The best overall fix for third would be shifting Kevin Youkilis across the diamond and acquiring a power-hitting slugger like Adrian Gonzalez or Miguel Cabera to play first, but in order to do that, the Sox would have to part with their precious prospects.
For a team whose most pressing off-season need is a big bat -- and that need becomes greater if Bay walks away and the asking price to enter the Boras-concocted bidding war for Holliday is simply too steep -- trading Lowell and replacing him with Beltre is a lateral move in the lineup.
But then again that's what this off-season has been all about for the Sox so far -- making lateral moves while the latitude between them and the Yankees grows wider.

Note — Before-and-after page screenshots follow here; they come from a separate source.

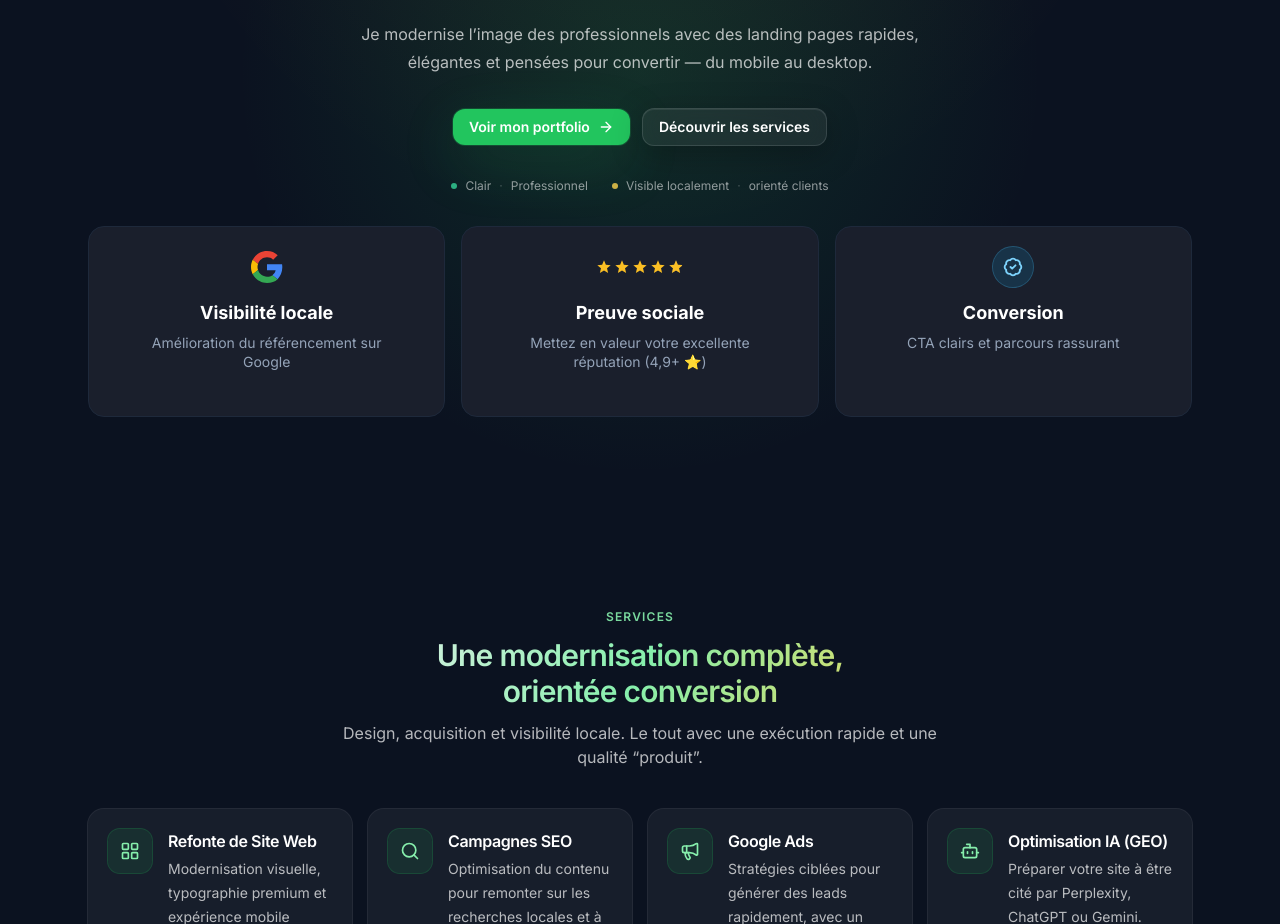
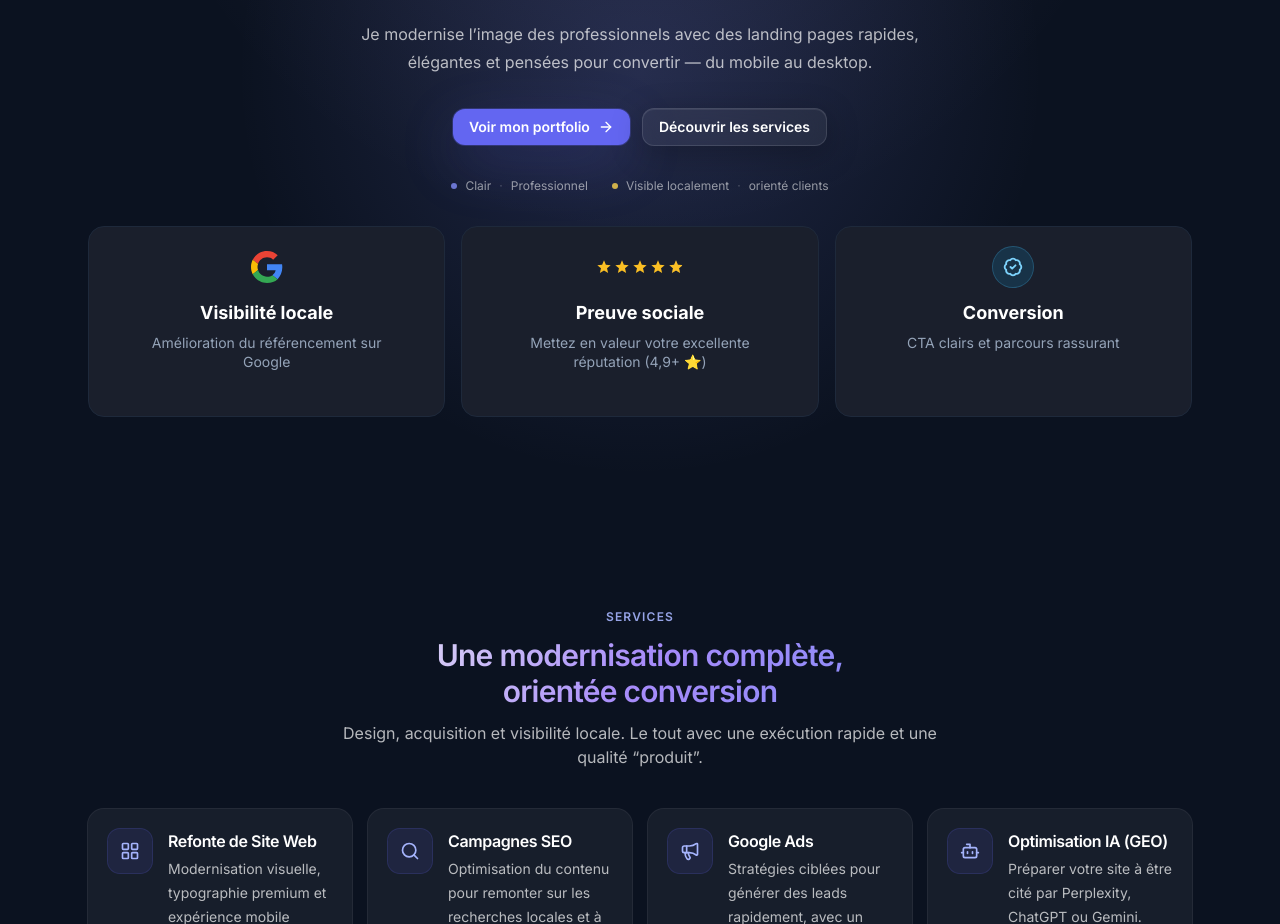
Before and after one commit to roangls-droid/webmo, a React (Vite) app: page / in a window 1280 px wide. Shown: the part 288-1212 px from the top of the page. Built offline with nearby package versions, Linux system fonts and the light colour scheme.

Commit message:
Restore mauve branding accents across landing page.
Revert brand tokens, glow effects, gradients, and UI status highlights from green back to the previous mauve palette for consistent visual identity.

Made-with: Cursor

```diff
--- a/src/App.tsx
+++ b/src/App.tsx
@@ -267,7 +267,7 @@ export default function App() {
             <div className="mx-auto flex max-w-6xl flex-col items-center">
               <MotionInView className="relative flex w-full max-w-3xl flex-col items-center text-center">
                 <div className="inline-flex items-center gap-2 rounded-full border border-white/[0.12] bg-white/[0.06] px-3 py-1 text-xs font-semibold text-white/80 shadow-[inset_0_1px_0_0_rgba(255,255,255,0.08)] backdrop-blur-xl">
-                  <span className="h-1.5 w-1.5 rounded-full bg-brand-500 shadow-[0_0_12px_rgba(34,197,94,0.55)]" />
+                  <span className="h-1.5 w-1.5 rounded-full bg-brand-500 shadow-[0_0_12px_rgba(129,140,248,0.55)]" />
                   {t.hero.badge}
                 </div>
 
@@ -290,7 +290,7 @@ export default function App() {
 
                 <div className="mt-8 flex flex-wrap items-center justify-center gap-x-6 gap-y-2 text-xs text-white/55">
                   <div className="flex items-center gap-2">
-                    <span className="h-1.5 w-1.5 rounded-full bg-emerald-400/80" />
+                    <span className="h-1.5 w-1.5 rounded-full bg-brand-400/80" />
                     {t.hero.chip1} <span className="text-white/25">·</span> {t.hero.chip2}
                   </div>
                   <div className="flex items-center gap-2">
--- a/src/components/ContactForm.tsx
+++ b/src/components/ContactForm.tsx
@@ -137,7 +137,7 @@ export function ContactForm({ lang = "fr" }: { lang?: Lang }) {
       </p>
 
       {status === "success" ? (
-        <p className="mt-4 rounded-xl border border-emerald-500/30 bg-emerald-500/10 px-4 py-3 text-sm text-emerald-100">
+        <p className="mt-4 rounded-xl border border-brand-500/30 bg-brand-500/10 px-4 py-3 text-sm text-brand-300">
           {t.success}
         </p>
       ) : null}
--- a/src/index.css
+++ b/src/index.css
@@ -16,7 +16,7 @@ body {
 }
 
 ::selection {
-  background: rgba(34, 197, 94, 0.3);
+  background: rgba(129, 140, 248, 0.3);
 }
 
 @layer components {
@@ -25,15 +25,15 @@ body {
   }
 
   .glass-hover {
-    @apply transition-[background-color,box-shadow,transform,border-color] duration-300 hover:border-white/[0.18] hover:bg-white/[0.09] hover:shadow-[inset_0_1px_0_0_rgba(255,255,255,0.1),0_12px_40px_rgba(34,197,94,0.12)];
+    @apply transition-[background-color,box-shadow,transform,border-color] duration-300 hover:border-white/[0.18] hover:bg-white/[0.09] hover:shadow-[inset_0_1px_0_0_rgba(255,255,255,0.1),0_12px_40px_rgba(129,140,248,0.16)];
   }
 
   .text-gradient {
     background-image: linear-gradient(
       105deg,
       #ffffff 0%,
-      #bbf7d0 42%,
-      #fde68a 88%
+      #c4b5fd 42%,
+      #a5b4fc 88%
     );
     -webkit-background-clip: text;
     background-clip: text;
@@ -44,8 +44,8 @@ body {
     background-image: linear-gradient(
       120deg,
       rgba(255, 255, 255, 0.95) 0%,
-      #86efac 50%,
-      #fcd34d 100%
+      #a78bfa 50%,
+      #818cf8 100%
     );
     -webkit-background-clip: text;
     background-clip: text;
--- a/tailwind.config.ts
+++ b/tailwind.config.ts
@@ -16,10 +16,10 @@ export default {
           200: "#d0d8e5"
         },
         brand: {
-          300: "#86efac",
-          400: "#4ade80",
-          500: "#22c55e",
-          600: "#16a34a"
+          300: "#a5b4fc",
+          400: "#818cf8",
+          500: "#6366f1",
+          600: "#4f46e5"
         },
         accent: {
           300: "#fcd34d",
@@ -28,11 +28,11 @@ export default {
         },
       },
       boxShadow: {
-        glow: "0 0 0 1px rgba(34, 197, 94, 0.22), 0 18px 60px rgba(34, 197, 94, 0.16)",
+        glow: "0 0 0 1px rgba(99, 102, 241, 0.28), 0 18px 60px rgba(99, 102, 241, 0.2)",
       },
       backgroundImage: {
         "grid-fade":
-          "radial-gradient(650px circle at var(--x, 50%) var(--y, 10%), rgba(34,197,94,0.14), transparent 62%), radial-gradient(900px circle at 50% 0%, rgba(251,191,36,0.08), transparent 58%)",
+          "radial-gradient(650px circle at var(--x, 50%) var(--y, 10%), rgba(129,140,248,0.18), transparent 62%), radial-gradient(900px circle at 50% 0%, rgba(196,181,253,0.12), transparent 58%)",
       },
     },
   },
```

...That's what the Patriots have when it comes to picks in the 2013 NFL Draft, which starts Thursday. After all those years of stockpiling picks the way a survivalist does non-perishables the Patriots have just five picks in this year's draft, thanks to Band-aid trades for Albert Haynesworth, Chad Ochocinco and Aqib Talib. Five picks would be the fewest draft picks in franchise history. (Part of that is attributable to the trimming of the draft to just seven rounds in 1994). Further complicating matters is that two of the Patriots' greatest needs are at wide receiver and cornerback, positions where they have sustained draft droughts. With that in mind, I'm convinced the Patriots are going trade back out of the first round of a quanity-over-quality draft where you're just as likely to pick a Pro Bowl player in the second and third round as you are in the first round.